0711 pg107 confluence ridgefield nfgf73

WHY IT’S GREAT When he camped here in 1805, Captain William Clark scribbled this note: “I slept but very little last night for … the swans, geese, brant, and ducks … they were immensely numerous, and their noise horrid.” Thankfully, not much has changed. The Ridgefield wildlife complex includes more than 5,200 acres of marshes, ponds, sloughs, and lakes—a welcome sight to a staggering array of migratory birds. Along the year-round Oaks-to-Wetlands loop, scan the spikerush and grass around Duck Lake for great egrets and American bitterns. Overhead, watch herons and dusky Canada geese glide between Oregon white oaks and bigleaf maples. Just don’t expect a quiet afternoon. Ridgefield’s winter decibel level spikes when thousands of honking tundra and trumpeter swans arrive.

DON’T FORGET A 4.2-mile auto tour route explores Ridgefield’s bird-rich River “S” Unit, off-limits to hikers. Download a tour podcast at ridgefieldfriends.org.

POST-HIKE WATERING HOLE Pioneer Street Café Sink into a booth inside this downtown storefront and fill up on comfort food like thick chicken-fried steak topped with a meaty sausage gravy. Dump the locally made “Huffin-n-Puffin” sauce on everything. Then douse the flames with a Black Butte Porter. 207 Pioneer St, Ridgefield, Wash; 360-887-8001

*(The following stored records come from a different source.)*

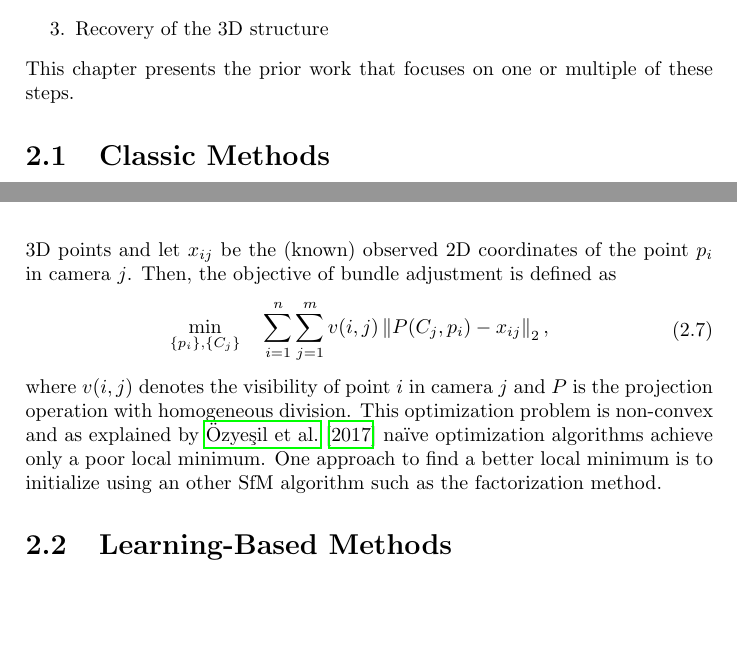
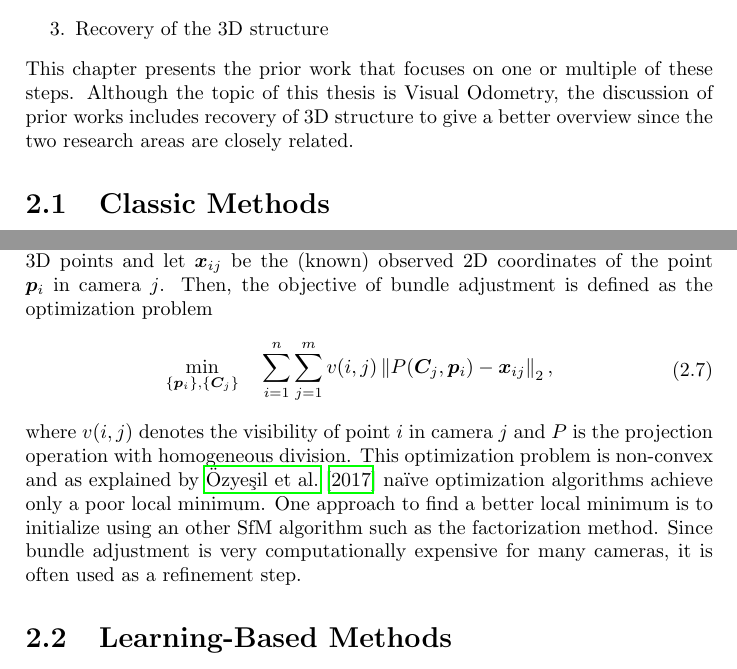
Before and after one commit to awaelchli/master-thesis, a LaTeX thesis (Document/main.tex, which reads Document/Chapters/Prior-Work.tex): two parts of pages 11 and 14 of 53, joined at a grey line, cut so that both start at the same text, the shorter picture padded with empty space. Compiled offline with pdfLaTeX.

Commit message:
reformatted bundle adjustment

```diff
--- a/Document/Chapters/Prior-Work.tex
+++ b/Document/Chapters/Prior-Work.tex
@@ -35,6 +35,7 @@
 		\item Recovery of the 3D structure
 	\end{enumerate}
 	This chapter presents the prior work that focuses on one or multiple of these steps.
+	Although the topic of this thesis is Visual Odometry, the discussion of prior works includes recovery of 3D structure to give a better overview since the two research areas are closely related.
 
 %	\noindent
 %	Possible definition of structure from motion by \cite{survey2017}:
@@ -177,14 +176,16 @@
-			denote the (unknown) 3D points and let $x_{ij}$ be the (known) observed 2D coordinates of the point $p_i$ in camera $j$.
-			Then, the objective of bundle adjustment is defined as
+			$\left \lbrace \vectr{p}_i \right \rbrace_{i = 1}^{n}$
+			denote the (unknown) 3D points and let $\vectr{x}_{ij}$ be the (known) observed 2D coordinates of the point $\vectr{p}_i$ in camera $j$.
+			Then, the objective of bundle adjustment is defined as the optimization problem
 			\begin{equation}\label{eq:bundle_adjustment}
 				\begin{aligned}
-					& \underset{\left\lbrace p_i \right\rbrace, \left\lbrace C_j \right\rbrace}{\text{min}}
-					& & \sum_{i = 1}^{n} \sum_{j = 1}^{m} v(i, j) \left\| P(C_j, p_i) - x_{ij} \right\|_2 ,
+					& \underset{\left\lbrace \vectr{p}_i \right\rbrace, \left\lbrace \matr{C}_j \right\rbrace}{\text{min}}
+					& & \sum_{i = 1}^{n} \sum_{j = 1}^{m} v(i, j) \left\| P(\matr{C}_j, \vectr{p}_i) - \vectr{x}_{ij} \right\|_2 ,
 				\end{aligned}
 			\end{equation}
 			where $v(i, j)$ denotes the visibility of point $i$ in camera $j$ and $P$ is the projection operation with homogeneous division.
 			This optimization problem is non-convex and as explained by \cite{survey2017} na\"ive optimization algorithms achieve only a poor local minimum.
 			One approach to find a better local minimum is to initialize using an other SfM algorithm such as the factorization method.
+			Since bundle adjustment is very computationally expensive for many cameras, it is often used as a refinement step.
 
 
 	\section{Learning-Based Methods}
```
Also changed, not shown: Document/Chapters/Prior-Work.tex (12 more changed lines).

TRAILHEAD DIRECTIONS From Portland, drive north 19 miles on I-5 and take exit 14 for WA 501. Drive 2.7 miles, through the town of Ridgefield, and turn right on Main Street. Continue one mile and look for the trailhead on the left ($3 parking pass required).

Find trails, news, tips, gear, and more at the Muddy Boot.

Filed under
Show Comments